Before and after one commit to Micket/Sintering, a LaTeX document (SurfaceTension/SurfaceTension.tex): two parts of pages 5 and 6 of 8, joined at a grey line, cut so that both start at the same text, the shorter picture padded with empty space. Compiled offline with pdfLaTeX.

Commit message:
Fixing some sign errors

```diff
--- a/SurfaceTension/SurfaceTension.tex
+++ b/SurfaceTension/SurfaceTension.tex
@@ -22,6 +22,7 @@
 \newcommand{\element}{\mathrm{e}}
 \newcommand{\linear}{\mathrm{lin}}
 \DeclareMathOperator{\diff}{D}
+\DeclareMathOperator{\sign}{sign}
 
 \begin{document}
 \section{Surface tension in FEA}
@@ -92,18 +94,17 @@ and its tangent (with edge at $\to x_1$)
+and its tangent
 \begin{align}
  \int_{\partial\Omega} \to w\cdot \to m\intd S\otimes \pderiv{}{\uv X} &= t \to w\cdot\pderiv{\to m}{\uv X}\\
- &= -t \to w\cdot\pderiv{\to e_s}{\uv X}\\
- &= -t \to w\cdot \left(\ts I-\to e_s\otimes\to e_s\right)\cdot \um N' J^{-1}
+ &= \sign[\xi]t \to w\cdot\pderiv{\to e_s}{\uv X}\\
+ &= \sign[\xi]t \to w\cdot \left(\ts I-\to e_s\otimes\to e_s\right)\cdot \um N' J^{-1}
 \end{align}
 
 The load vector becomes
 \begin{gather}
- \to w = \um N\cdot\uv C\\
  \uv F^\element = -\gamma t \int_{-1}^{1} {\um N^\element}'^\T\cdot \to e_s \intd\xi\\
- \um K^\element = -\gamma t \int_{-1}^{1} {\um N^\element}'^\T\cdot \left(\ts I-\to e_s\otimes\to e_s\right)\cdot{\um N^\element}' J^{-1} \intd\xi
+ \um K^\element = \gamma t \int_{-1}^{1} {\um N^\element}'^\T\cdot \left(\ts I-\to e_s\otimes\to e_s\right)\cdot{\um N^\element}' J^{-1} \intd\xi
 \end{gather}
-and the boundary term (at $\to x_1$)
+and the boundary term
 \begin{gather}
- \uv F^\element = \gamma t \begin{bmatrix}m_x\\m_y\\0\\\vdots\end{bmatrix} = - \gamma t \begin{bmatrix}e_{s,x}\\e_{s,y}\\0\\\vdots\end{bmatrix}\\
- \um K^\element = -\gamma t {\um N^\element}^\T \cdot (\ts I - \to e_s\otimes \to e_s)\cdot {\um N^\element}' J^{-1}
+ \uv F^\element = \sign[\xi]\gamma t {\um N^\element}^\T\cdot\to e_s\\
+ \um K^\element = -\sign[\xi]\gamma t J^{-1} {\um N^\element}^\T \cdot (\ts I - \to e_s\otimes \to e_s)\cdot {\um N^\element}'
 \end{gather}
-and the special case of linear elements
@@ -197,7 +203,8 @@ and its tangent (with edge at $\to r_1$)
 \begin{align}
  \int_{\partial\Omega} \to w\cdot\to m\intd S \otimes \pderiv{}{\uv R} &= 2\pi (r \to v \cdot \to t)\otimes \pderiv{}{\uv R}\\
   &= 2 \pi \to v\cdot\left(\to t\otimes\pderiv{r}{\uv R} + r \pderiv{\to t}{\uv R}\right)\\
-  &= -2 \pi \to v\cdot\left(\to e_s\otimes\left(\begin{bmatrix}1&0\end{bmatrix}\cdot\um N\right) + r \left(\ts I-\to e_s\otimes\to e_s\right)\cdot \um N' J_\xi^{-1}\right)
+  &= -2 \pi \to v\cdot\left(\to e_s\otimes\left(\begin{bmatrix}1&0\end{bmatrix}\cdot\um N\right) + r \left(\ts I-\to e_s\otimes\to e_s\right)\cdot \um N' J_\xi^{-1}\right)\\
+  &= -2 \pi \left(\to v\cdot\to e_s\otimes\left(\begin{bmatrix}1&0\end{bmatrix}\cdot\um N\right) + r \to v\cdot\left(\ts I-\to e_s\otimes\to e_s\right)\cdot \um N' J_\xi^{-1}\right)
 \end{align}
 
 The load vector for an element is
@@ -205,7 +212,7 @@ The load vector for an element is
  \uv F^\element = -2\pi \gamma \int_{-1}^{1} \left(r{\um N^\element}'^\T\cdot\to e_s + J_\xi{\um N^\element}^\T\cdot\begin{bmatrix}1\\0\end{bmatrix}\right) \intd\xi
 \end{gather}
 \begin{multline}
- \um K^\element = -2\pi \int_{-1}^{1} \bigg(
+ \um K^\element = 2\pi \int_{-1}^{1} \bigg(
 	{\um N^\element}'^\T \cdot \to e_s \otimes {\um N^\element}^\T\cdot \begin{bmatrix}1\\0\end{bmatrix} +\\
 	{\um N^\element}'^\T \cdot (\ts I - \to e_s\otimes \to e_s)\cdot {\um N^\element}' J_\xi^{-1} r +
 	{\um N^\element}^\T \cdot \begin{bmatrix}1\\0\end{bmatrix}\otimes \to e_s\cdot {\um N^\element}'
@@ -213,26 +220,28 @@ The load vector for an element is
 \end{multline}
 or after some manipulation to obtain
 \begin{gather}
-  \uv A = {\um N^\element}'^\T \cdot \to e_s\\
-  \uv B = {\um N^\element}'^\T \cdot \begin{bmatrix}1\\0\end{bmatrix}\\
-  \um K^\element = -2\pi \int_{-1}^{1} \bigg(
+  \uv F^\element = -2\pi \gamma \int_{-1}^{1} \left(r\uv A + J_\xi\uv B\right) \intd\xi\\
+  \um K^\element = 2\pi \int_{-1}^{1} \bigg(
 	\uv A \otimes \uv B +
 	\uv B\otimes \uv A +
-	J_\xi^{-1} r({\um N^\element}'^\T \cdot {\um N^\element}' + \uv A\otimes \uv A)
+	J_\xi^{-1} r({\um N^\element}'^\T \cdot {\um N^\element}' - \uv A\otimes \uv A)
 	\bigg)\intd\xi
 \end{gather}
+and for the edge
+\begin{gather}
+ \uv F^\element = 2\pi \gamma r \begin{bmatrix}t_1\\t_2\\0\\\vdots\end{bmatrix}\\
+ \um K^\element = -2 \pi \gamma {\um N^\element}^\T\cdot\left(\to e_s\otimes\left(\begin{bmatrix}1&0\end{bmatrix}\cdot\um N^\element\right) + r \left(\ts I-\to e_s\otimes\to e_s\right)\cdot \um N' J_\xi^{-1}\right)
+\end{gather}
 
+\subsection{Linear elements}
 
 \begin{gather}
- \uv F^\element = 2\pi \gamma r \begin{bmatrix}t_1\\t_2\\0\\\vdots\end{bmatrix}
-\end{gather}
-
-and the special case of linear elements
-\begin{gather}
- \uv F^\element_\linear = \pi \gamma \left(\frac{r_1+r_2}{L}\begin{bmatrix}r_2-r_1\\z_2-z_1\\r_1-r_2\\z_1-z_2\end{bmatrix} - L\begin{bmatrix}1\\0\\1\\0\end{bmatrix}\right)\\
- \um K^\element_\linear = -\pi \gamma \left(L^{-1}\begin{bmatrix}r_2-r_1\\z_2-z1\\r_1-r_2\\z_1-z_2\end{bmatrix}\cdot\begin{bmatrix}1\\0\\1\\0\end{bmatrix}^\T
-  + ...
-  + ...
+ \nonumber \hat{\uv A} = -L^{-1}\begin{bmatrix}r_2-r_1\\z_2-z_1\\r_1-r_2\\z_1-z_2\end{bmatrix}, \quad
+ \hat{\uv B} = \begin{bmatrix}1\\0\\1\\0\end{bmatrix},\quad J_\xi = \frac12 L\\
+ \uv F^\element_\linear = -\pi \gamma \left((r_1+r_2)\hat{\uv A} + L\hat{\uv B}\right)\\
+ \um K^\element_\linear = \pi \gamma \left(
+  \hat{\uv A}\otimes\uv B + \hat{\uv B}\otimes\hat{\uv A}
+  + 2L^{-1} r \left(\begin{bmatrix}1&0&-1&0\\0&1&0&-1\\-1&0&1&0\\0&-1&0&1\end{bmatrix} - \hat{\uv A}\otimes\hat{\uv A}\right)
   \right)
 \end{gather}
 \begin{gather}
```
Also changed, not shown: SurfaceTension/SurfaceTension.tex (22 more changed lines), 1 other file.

**Activity:** In which lines of the records does the word "document" appear? Copy each of them.

**Written reply:**
Before and after one commit to Micket/Sintering, a LaTeX document (SurfaceTension/SurfaceTension.tex): two parts of pages 5 and 6 of 8, joined at a grey line, cut so that both start at the same text, the shorter picture padded with empty space. Compiled offline with pdfLaTeX.
 \begin{document}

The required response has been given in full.